# EXERCISE GOAL
Please repeat the records word for word and skip the pictures.
DATA TO EXAMINE: Begin
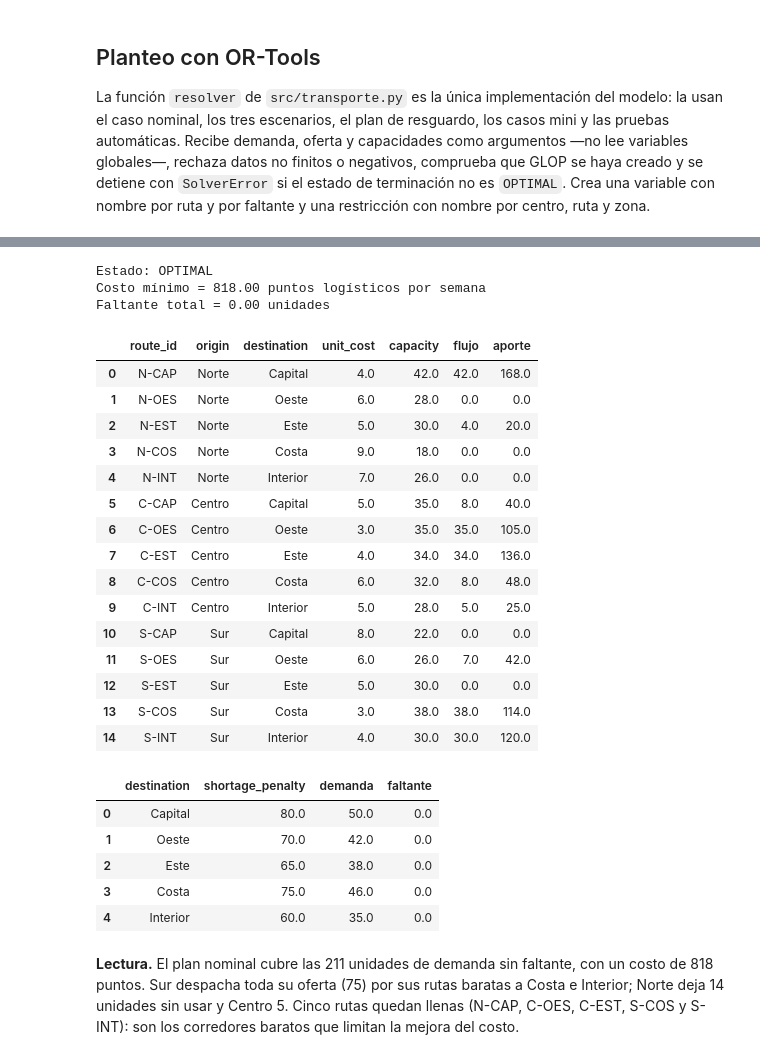
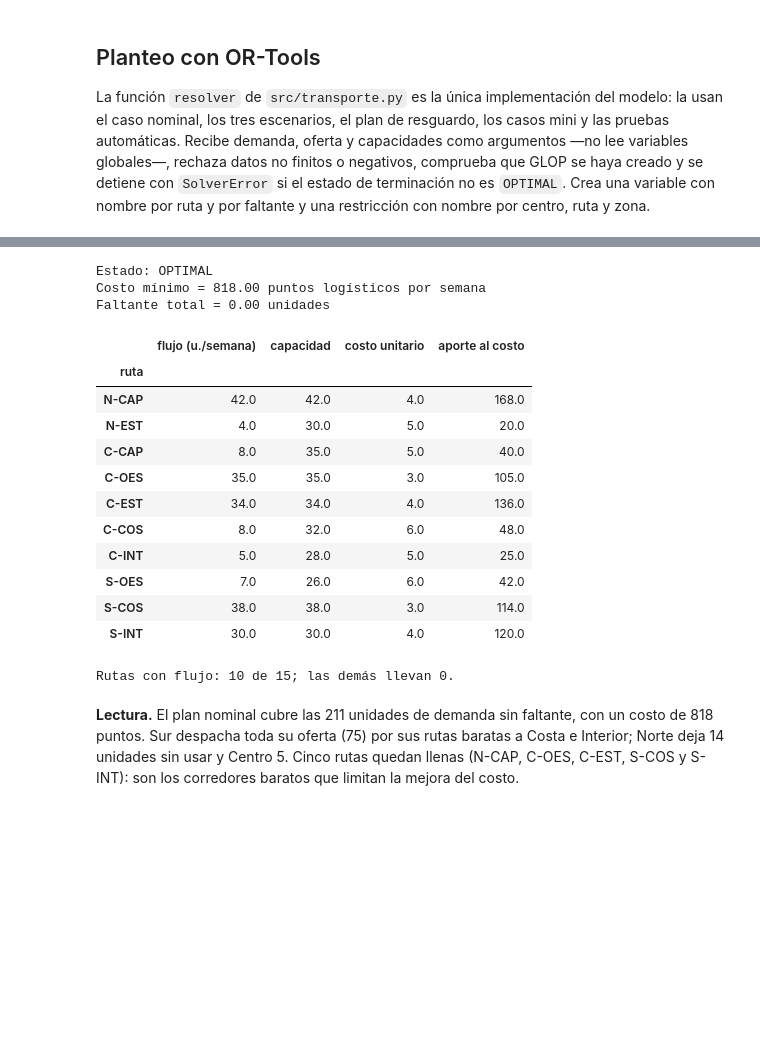
Before and after one commit to LorennMarque/OR-final-austral-2026, a Jupyter notebook: notebooks/part1_primal.ipynb, the cells around one changed output, grey strips where cells are left out. Saved outputs shown, nothing was run; the diff lists cells and outputs as text; code cells hidden in the pictures; blank space fills up the shorter version.

```diff
--- a/notebooks/part1_primal.ipynb
+++ b/notebooks/part1_primal.ipynb
@@ -262,22 +267,17 @@ from src.graficos import block, line, s, x
 
 centers = origins["origin"].tolist()
 zones = destinations["destination"].tolist()
-routes_ix = routes.set_index(["origin", "destination"]).sort_index()
 
-parts = []
-for origin in centers:
-    for zone in zones:
-        parts.append(line(
-            f"{x(origin, zone)} = unidades enviadas de {origin} a {zone}",
-        ))
-    parts.append("<div style='height:8px'></div>")
-for zone in zones:
-    parts.append(line(f"{s(zone)} = unidades no atendidas en {zone}"))
-
-parts.append("<div style='height:14px'></div>")
-parts.append(line(f"{x('i', 'j')} = flujo planificado del centro i a la zona j, en unidades logísticas por semana"))
-parts.append(line("i = " + ", ".join(centers)))
-parts.append(line("j = " + ", ".join(zones)))
-parts.append(line(f"{s('j')} = faltante de la zona j, en unidades logísticas por semana"))
+parts = [
+    line(f"{x('i', 'j')} = flujo planificado del centro i a la zona j, en unidades logísticas por semana",
+         f"({len(routes)} variables, una por ruta habilitada)"),
+    line(f"{s('j')} = faltante de la zona j, en unidades logísticas por semana", f"({len(zones)} variables)"),
+    line("i ∈ {" + ", ".join(centers) + "}"),
+    line("j ∈ {" + ", ".join(zones) + "}"),
+    "<div style='height:10px'></div>",
+    line("<b>Por ejemplo</b>"),
+    line(f"{x(centers[0], zones[0])} = unidades enviadas de {centers[0]} a {zones[0]}"),
+    line(f"{s(zones[-1])} = unidades no atendidas en {zones[-1]}"),
+]
 HTML(block(parts))
 # %% [output]
@@ -531,43 +494,41 @@ def resolver(
 # %%
 demanda_nominal = destinations.set_index("destination")["nominal_demand"]
 oferta_nominal = origins.set_index("origin")["supply"]
 capacidad_nominal = routes.set_index("route_id")["capacity"]
 
 nominal = resolver(routes, destinations, demanda_nominal, oferta_nominal, capacidad_nominal, "Nominal")
 costo_nominal = nominal.objetivo
 faltante_nominal = float(nominal.faltantes["faltante"].sum())
 
 print("Estado:", nominal.estado)
 print(f"Costo mínimo = {costo_nominal:.2f} puntos logísticos por semana")
 print(f"Faltante total = {faltante_nominal:.2f} unidades")
-display(nominal.flujos.assign(aporte=nominal.flujos["flujo"] * nominal.flujos["unit_cost"]).round(4))
-display(nominal.faltantes.round(4))
+usadas = nominal.flujos.loc[nominal.flujos["flujo"] > TOL]
+display(pd.DataFrame({
+    "ruta": usadas["route_id"],
+    "flujo (u./semana)": usadas["flujo"].round(4),
+    "capacidad": usadas["capacity"],
+    "costo unitario": usadas["unit_cost"],
+    "aporte al costo": (usadas["flujo"] * usadas["unit_cost"]).round(4),
+}).set_index("ruta"))
+print(f"Rutas con flujo: {len(usadas)} de {len(nominal.flujos)}; las demás llevan 0.")
 # %% [output]
 Estado: OPTIMAL
 Costo mínimo = 818.00 puntos logísticos por semana
 Faltante total = 0.00 unidades
-|  | route_id | origin | destination | unit_cost | capacity | flujo | aporte |
-| 0 | N-CAP | Norte | Capital | 4.0 | 42.0 | 42.0 | 168.0 |
-| 1 | N-OES | Norte | Oeste | 6.0 | 28.0 | 0.0 | 0.0 |
-| 2 | N-EST | Norte | Este | 5.0 | 30.0 | 4.0 | 20.0 |
-| 3 | N-COS | Norte | Costa | 9.0 | 18.0 | 0.0 | 0.0 |
-| 4 | N-INT | Norte | Interior | 7.0 | 26.0 | 0.0 | 0.0 |
-| 5 | C-CAP | Centro | Capital | 5.0 | 35.0 | 8.0 | 40.0 |
-| 6 | C-OES | Centro | Oeste | 3.0 | 35.0 | 35.0 | 105.0 |
-| 7 | C-EST | Centro | Este | 4.0 | 34.0 | 34.0 | 136.0 |
-| 8 | C-COS | Centro | Costa | 6.0 | 32.0 | 8.0 | 48.0 |
-| 9 | C-INT | Centro | Interior | 5.0 | 28.0 | 5.0 | 25.0 |
-| 10 | S-CAP | Sur | Capital | 8.0 | 22.0 | 0.0 | 0.0 |
-| 11 | S-OES | Sur | Oeste | 6.0 | 26.0 | 7.0 | 42.0 |
-| 12 | S-EST | Sur | Este | 5.0 | 30.0 | 0.0 | 0.0 |
-| 13 | S-COS | Sur | Costa | 3.0 | 38.0 | 38.0 | 114.0 |
-| 14 | S-INT | Sur | Interior | 4.0 | 30.0 | 30.0 | 120.0 |
+|  | flujo (u./semana) | capacidad | costo unitario | aporte al costo |
+| ruta |  |  |  |  |
+| N-CAP | 42.0 | 42.0 | 4.0 | 168.0 |
+| N-EST | 4.0 | 30.0 | 5.0 | 20.0 |
+| C-CAP | 8.0 | 35.0 | 5.0 | 40.0 |
+| C-OES | 35.0 | 35.0 | 3.0 | 105.0 |
+| C-EST | 34.0 | 34.0 | 4.0 | 136.0 |
+| C-COS | 8.0 | 32.0 | 6.0 | 48.0 |
+| C-INT | 5.0 | 28.0 | 5.0 | 25.0 |
+| S-OES | 7.0 | 26.0 | 6.0 | 42.0 |
+| S-COS | 38.0 | 38.0 | 3.0 | 114.0 |
+| S-INT | 30.0 | 30.0 | 4.0 | 120.0 |
-|  | destination | shortage_penalty | demanda | faltante |
-| 0 | Capital | 80.0 | 50.0 | 0.0 |
-| 1 | Oeste | 70.0 | 42.0 | 0.0 |
-| 2 | Este | 65.0 | 38.0 | 0.0 |
-| 3 | Costa | 75.0 | 46.0 | 0.0 |
-| 4 | Interior | 60.0 | 35.0 | 0.0 |
+Rutas con flujo: 10 de 15; las demás llevan 0.
 # %% [markdown]
 **Lectura.** El plan nominal cubre las 211 unidades de demanda sin faltante, con un costo de 818 puntos. Sur despacha toda su oferta (75) por sus rutas baratas a Costa e Interior; Norte deja 14 unidades sin usar y Centro 5. Cinco rutas quedan llenas (N-CAP, C-OES, C-EST, S-COS y S-INT): son los corredores baratos que limitan la mejora del costo.
 # %% [markdown]
```
Also changed, not shown: parts of 16 cells of this notebook, 9 other files.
DATA TO EXAMINE: End
# SOLUTION BELOW
Before and after one commit to LorennMarque/OR-final-austral-2026, a Jupyter notebook: notebooks/part1_primal.ipynb, the cells around one changed output, grey strips where cells are left out. Saved outputs shown, nothing was run; the diff lists cells and outputs as text; code cells hidden in the pictures; blank space fills up the shorter version.

```diff
--- a/notebooks/part1_primal.ipynb
+++ b/notebooks/part1_primal.ipynb
@@ -262,22 +267,17 @@ from src.graficos import block, line, s, x
 
 centers = origins["origin"].tolist()
 zones = destinations["destination"].tolist()
-routes_ix = routes.set_index(["origin", "destination"]).sort_index()
 
-parts = []
-for origin in centers:
-    for zone in zones:
-        parts.append(line(
-            f"{x(origin, zone)} = unidades enviadas de {origin} a {zone}",
-        ))
-    parts.append("<div style='height:8px'></div>")
-for zone in zones:
-    parts.append(line(f"{s(zone)} = unidades no atendidas en {zone}"))
-
-parts.append("<div style='height:14px'></div>")
-parts.append(line(f"{x('i', 'j')} = flujo planificado del centro i a la zona j, en unidades logísticas por semana"))
-parts.append(line("i = " + ", ".join(centers)))
-parts.append(line("j = " + ", ".join(zones)))
-parts.append(line(f"{s('j')} = faltante de la zona j, en unidades logísticas por semana"))
+parts = [
+    line(f"{x('i', 'j')} = flujo planificado del centro i a la zona j, en unidades logísticas por semana",
+         f"({len(routes)} variables, una por ruta habilitada)"),
+    line(f"{s('j')} = faltante de la zona j, en unidades logísticas por semana", f"({len(zones)} variables)"),
+    line("i ∈ {" + ", ".join(centers) + "}"),
+    line("j ∈ {" + ", ".join(zones) + "}"),
+    "<div style='height:10px'></div>",
+    line("<b>Por ejemplo</b>"),
+    line(f"{x(centers[0], zones[0])} = unidades enviadas de {centers[0]} a {zones[0]}"),
+    line(f"{s(zones[-1])} = unidades no atendidas en {zones[-1]}"),
+]
 HTML(block(parts))
 # %% [output]
@@ -531,43 +494,41 @@ def resolver(
 # %%
 demanda_nominal = destinations.set_index("destination")["nominal_demand"]
 oferta_nominal = origins.set_index("origin")["supply"]
 capacidad_nominal = routes.set_index("route_id")["capacity"]
 
 nominal = resolver(routes, destinations, demanda_nominal, oferta_nominal, capacidad_nominal, "Nominal")
 costo_nominal = nominal.objetivo
 faltante_nominal = float(nominal.faltantes["faltante"].sum())
 
 print("Estado:", nominal.estado)
 print(f"Costo mínimo = {costo_nominal:.2f} puntos logísticos por semana")
 print(f"Faltante total = {faltante_nominal:.2f} unidades")
-display(nominal.flujos.assign(aporte=nominal.flujos["flujo"] * nominal.flujos["unit_cost"]).round(4))
-display(nominal.faltantes.round(4))
+usadas = nominal.flujos.loc[nominal.flujos["flujo"] > TOL]
+display(pd.DataFrame({
+    "ruta": usadas["route_id"],
+    "flujo (u./semana)": usadas["flujo"].round(4),
+    "capacidad": usadas["capacity"],
+    "costo unitario": usadas["unit_cost"],
+    "aporte al costo": (usadas["flujo"] * usadas["unit_cost"]).round(4),
+}).set_index("ruta"))
+print(f"Rutas con flujo: {len(usadas)} de {len(nominal.flujos)}; las demás llevan 0.")
 # %% [output]
 Estado: OPTIMAL
 Costo mínimo = 818.00 puntos logísticos por semana
 Faltante total = 0.00 unidades
-|  | route_id | origin | destination | unit_cost | capacity | flujo | aporte |
-| 0 | N-CAP | Norte | Capital | 4.0 | 42.0 | 42.0 | 168.0 |
-| 1 | N-OES | Norte | Oeste | 6.0 | 28.0 | 0.0 | 0.0 |
-| 2 | N-EST | Norte | Este | 5.0 | 30.0 | 4.0 | 20.0 |
-| 3 | N-COS | Norte | Costa | 9.0 | 18.0 | 0.0 | 0.0 |
-| 4 | N-INT | Norte | Interior | 7.0 | 26.0 | 0.0 | 0.0 |
-| 5 | C-CAP | Centro | Capital | 5.0 | 35.0 | 8.0 | 40.0 |
-| 6 | C-OES | Centro | Oeste | 3.0 | 35.0 | 35.0 | 105.0 |
-| 7 | C-EST | Centro | Este | 4.0 | 34.0 | 34.0 | 136.0 |
-| 8 | C-COS | Centro | Costa | 6.0 | 32.0 | 8.0 | 48.0 |
-| 9 | C-INT | Centro | Interior | 5.0 | 28.0 | 5.0 | 25.0 |
-| 10 | S-CAP | Sur | Capital | 8.0 | 22.0 | 0.0 | 0.0 |
-| 11 | S-OES | Sur | Oeste | 6.0 | 26.0 | 7.0 | 42.0 |
-| 12 | S-EST | Sur | Este | 5.0 | 30.0 | 0.0 | 0.0 |
-| 13 | S-COS | Sur | Costa | 3.0 | 38.0 | 38.0 | 114.0 |
-| 14 | S-INT | Sur | Interior | 4.0 | 30.0 | 30.0 | 120.0 |
+|  | flujo (u./semana) | capacidad | costo unitario | aporte al costo |
+| ruta |  |  |  |  |
+| N-CAP | 42.0 | 42.0 | 4.0 | 168.0 |
+| N-EST | 4.0 | 30.0 | 5.0 | 20.0 |
+| C-CAP | 8.0 | 35.0 | 5.0 | 40.0 |
+| C-OES | 35.0 | 35.0 | 3.0 | 105.0 |
+| C-EST | 34.0 | 34.0 | 4.0 | 136.0 |
+| C-COS | 8.0 | 32.0 | 6.0 | 48.0 |
+| C-INT | 5.0 | 28.0 | 5.0 | 25.0 |
+| S-OES | 7.0 | 26.0 | 6.0 | 42.0 |
+| S-COS | 38.0 | 38.0 | 3.0 | 114.0 |
+| S-INT | 30.0 | 30.0 | 4.0 | 120.0 |
-|  | destination | shortage_penalty | demanda | faltante |
-| 0 | Capital | 80.0 | 50.0 | 0.0 |
-| 1 | Oeste | 70.0 | 42.0 | 0.0 |
-| 2 | Este | 65.0 | 38.0 | 0.0 |
-| 3 | Costa | 75.0 | 46.0 | 0.0 |
-| 4 | Interior | 60.0 | 35.0 | 0.0 |
+Rutas con flujo: 10 de 15; las demás llevan 0.
 # %% [markdown]
 **Lectura.** El plan nominal cubre las 211 unidades de demanda sin faltante, con un costo de 818 puntos. Sur despacha toda su oferta (75) por sus rutas baratas a Costa e Interior; Norte deja 14 unidades sin usar y Centro 5. Cinco rutas quedan llenas (N-CAP, C-OES, C-EST, S-COS y S-INT): son los corredores baratos que limitan la mejora del costo.
 # %% [markdown]
```
Also changed, not shown: parts of 16 cells of this notebook, 9 other files.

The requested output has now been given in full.